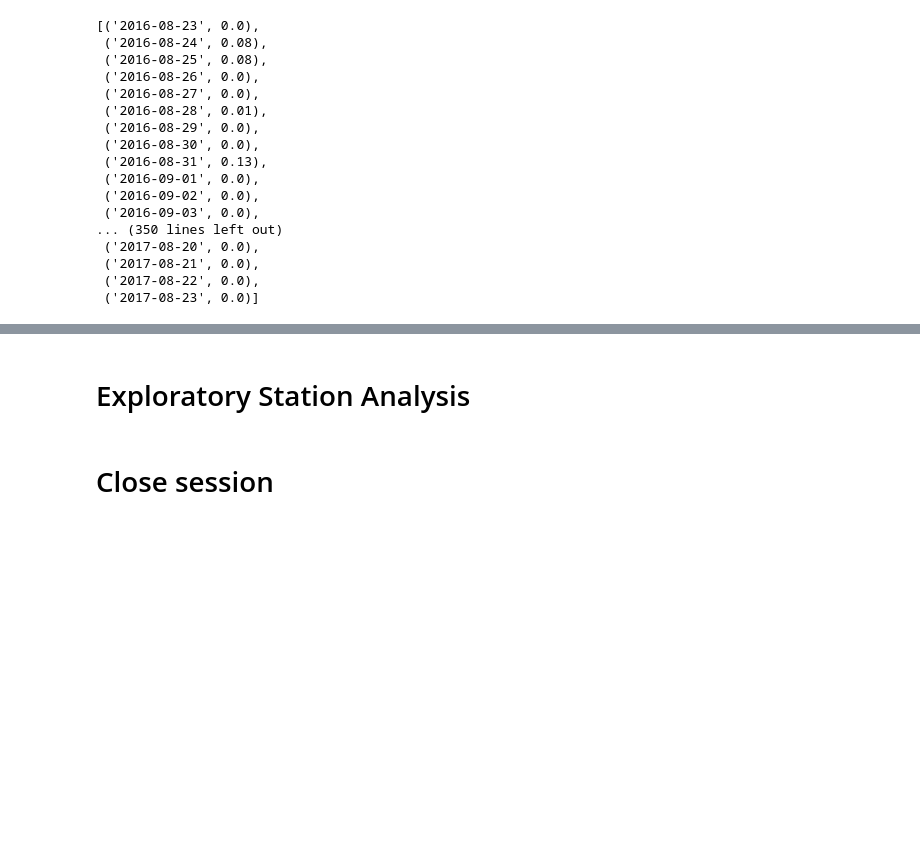
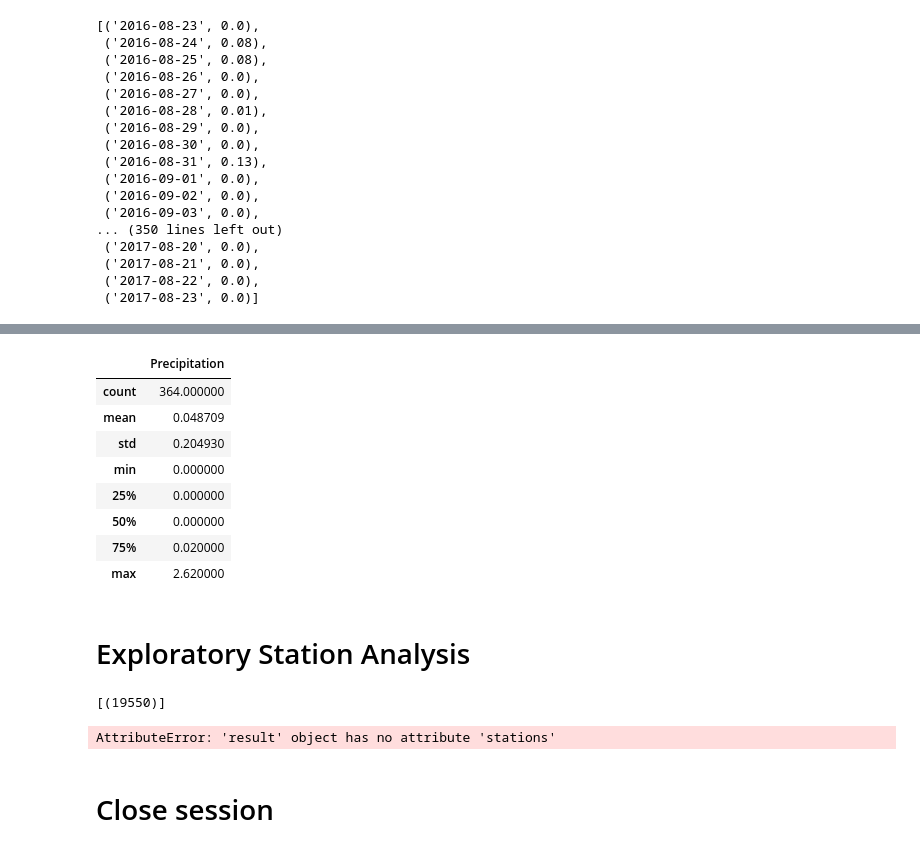
Before and after one commit to yperez0914/sqlalchemy-challenge, a Jupyter notebook: HI_Climate.ipynb, the cells around one changed output, grey strips where cells are left out. Cells and saved outputs as stored; diff of their text form; code cells hidden in the pictures; blank space fills up the shorter version.

```diff
--- a/HI_Climate.ipynb
+++ b/HI_Climate.ipynb
@@ -130,12 +154,39 @@ TypeError: read_sql_query() missing 1 required positional argument: 'con'
 # %%
- # Use Pandas to calcualte the summary statistics for the precipitation data
+#Use Pandas to calcualte the summary statistics for the precipitation data
+precip.describe()
+# %% [output]
+|  | Precipitation |
+| count | 364.000000 |
+| mean | 0.048709 |
+| std | 0.204930 |
+| min | 0.000000 |
+| 25% | 0.000000 |
+| 50% | 0.000000 |
+| 75% | 0.020000 |
+| max | 2.620000 |
 # %% [markdown]
 # Exploratory Station Analysis
 # %%
  # Design a query to calculate the total number stations in the dataset
+total = session.query(func.count(Measurement.station)).all()
+total
+# %% [output]
+[(19550)]
 # %%
 # Design a query to find the most active stations (i.e. what stations have the most rows?)
+
 # List the stations and the counts in descending order.
+# sel_station = [Measurement.station,Measurement.tobs]
+# station_list = session.query(Measurement.station).\
+#     filter(Measurement.station)groupby(Meaurement.station).all()
+# station_list
+station_list = set([station.stations for station in session.query(Measurement.station)])
+station_list
+# for station in station_list:
+#     print(station.station)
+# # station_list
+# %% [output]
+AttributeError: 'result' object has no attribute 'stations'
 # %%
  # Using the most active station id from the previous query, calculate the lowest, highest, and average temperature.
 # %%
```
Also changed, not shown: parts of 4 cells of this notebook, 1 other file.
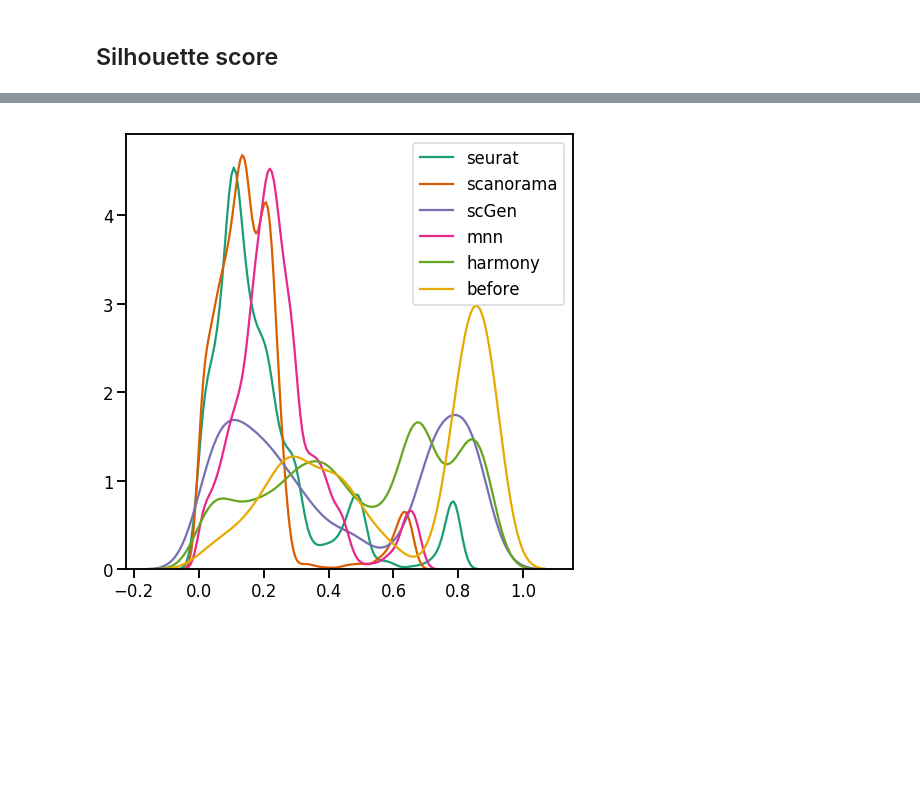
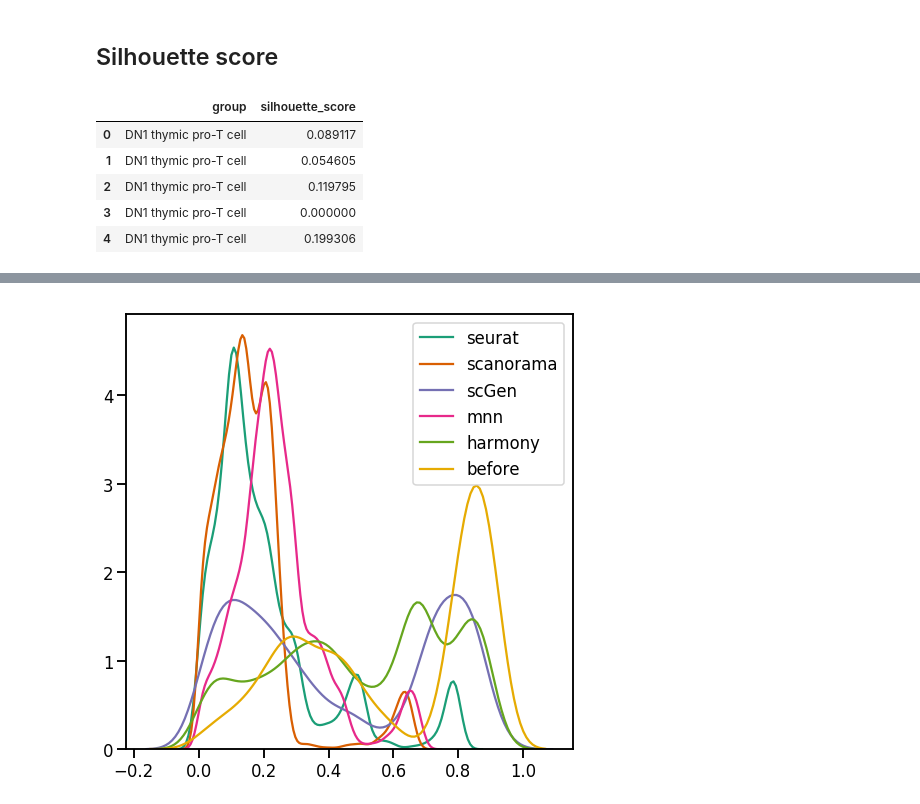
Before and after one commit to theislab/scib, a Jupyter notebook: notebooks/metrics/comparison.ipynb, the cells around one changed output, grey strips where cells are left out. Saved outputs shown, nothing was run; the diff lists cells and outputs as text; code cells hidden in the pictures; blank space fills up the shorter version.

```diff
--- a/notebooks/metrics/comparison.ipynb
+++ b/notebooks/metrics/comparison.ipynb
@@ -60,2 +61,13 @@ integrated = pickle.load(open(data_dir+'processed/integrated_dict.h5ad', "rb"))
 # %% [markdown]
 ## Silhouette score
+# %%
+sil = scIB.metrics.silhouette_score(adata, batch_key='sample', group_key='cell_type', verbose=False)
+# %%
+sil.head()
+# %% [output]
+|  | group | silhouette_score |
+| 0 | DN1 thymic pro-T cell | 0.089117 |
+| 1 | DN1 thymic pro-T cell | 0.054605 |
+| 2 | DN1 thymic pro-T cell | 0.119795 |
+| 3 | DN1 thymic pro-T cell | 0.000000 |
+| 4 | DN1 thymic pro-T cell | 0.199306 |
```
Also changed, not shown: parts of 4 cells of this notebook, 2 other files.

TRY IT
Set down all the lines above exactly as they appear, with no pictures.

TASK RESPONSE
Before and after one commit to yperez0914/sqlalchemy-challenge, a Jupyter notebook: HI_Climate.ipynb, the cells around one changed output, grey strips where cells are left out. Cells and saved outputs as stored; diff of their text form; code cells hidden in the pictures; blank space fills up the shorter version.

```diff
--- a/HI_Climate.ipynb
+++ b/HI_Climate.ipynb
@@ -130,12 +154,39 @@ TypeError: read_sql_query() missing 1 required positional argument: 'con'
 # %%
- # Use Pandas to calcualte the summary statistics for the precipitation data
+#Use Pandas to calcualte the summary statistics for the precipitation data
+precip.describe()
+# %% [output]
+|  | Precipitation |
+| count | 364.000000 |
+| mean | 0.048709 |
+| std | 0.204930 |
+| min | 0.000000 |
+| 25% | 0.000000 |
+| 50% | 0.000000 |
+| 75% | 0.020000 |
+| max | 2.620000 |
 # %% [markdown]
 # Exploratory Station Analysis
 # %%
  # Design a query to calculate the total number stations in the dataset
+total = session.query(func.count(Measurement.station)).all()
+total
+# %% [output]
+[(19550)]
 # %%
 # Design a query to find the most active stations (i.e. what stations have the most rows?)
+
 # List the stations and the counts in descending order.
+# sel_station = [Measurement.station,Measurement.tobs]
+# station_list = session.query(Measurement.station).\
+#     filter(Measurement.station)groupby(Meaurement.station).all()
+# station_list
+station_list = set([station.stations for station in session.query(Measurement.station)])
+station_list
+# for station in station_list:
+#     print(station.station)
+# # station_list
+# %% [output]
+AttributeError: 'result' object has no attribute 'stations'
 # %%
  # Using the most active station id from the previous query, calculate the lowest, highest, and average temperature.
 # %%
```
Also changed, not shown: parts of 4 cells of this notebook, 1 other file.
Before and after one commit to theislab/scib, a Jupyter notebook: notebooks/metrics/comparison.ipynb, the cells around one changed output, grey strips where cells are left out. Saved outputs shown, nothing was run; the diff lists cells and outputs as text; code cells hidden in the pictures; blank space fills up the shorter version.

```diff
--- a/notebooks/metrics/comparison.ipynb
+++ b/notebooks/metrics/comparison.ipynb
@@ -60,2 +61,13 @@ integrated = pickle.load(open(data_dir+'processed/integrated_dict.h5ad', "rb"))
 # %% [markdown]
 ## Silhouette score
+# %%
+sil = scIB.metrics.silhouette_score(adata, batch_key='sample', group_key='cell_type', verbose=False)
+# %%
+sil.head()
+# %% [output]
+|  | group | silhouette_score |
+| 0 | DN1 thymic pro-T cell | 0.089117 |
+| 1 | DN1 thymic pro-T cell | 0.054605 |
+| 2 | DN1 thymic pro-T cell | 0.119795 |
+| 3 | DN1 thymic pro-T cell | 0.000000 |
+| 4 | DN1 thymic pro-T cell | 0.199306 |
```
Also changed, not shown: parts of 4 cells of this notebook, 2 other files.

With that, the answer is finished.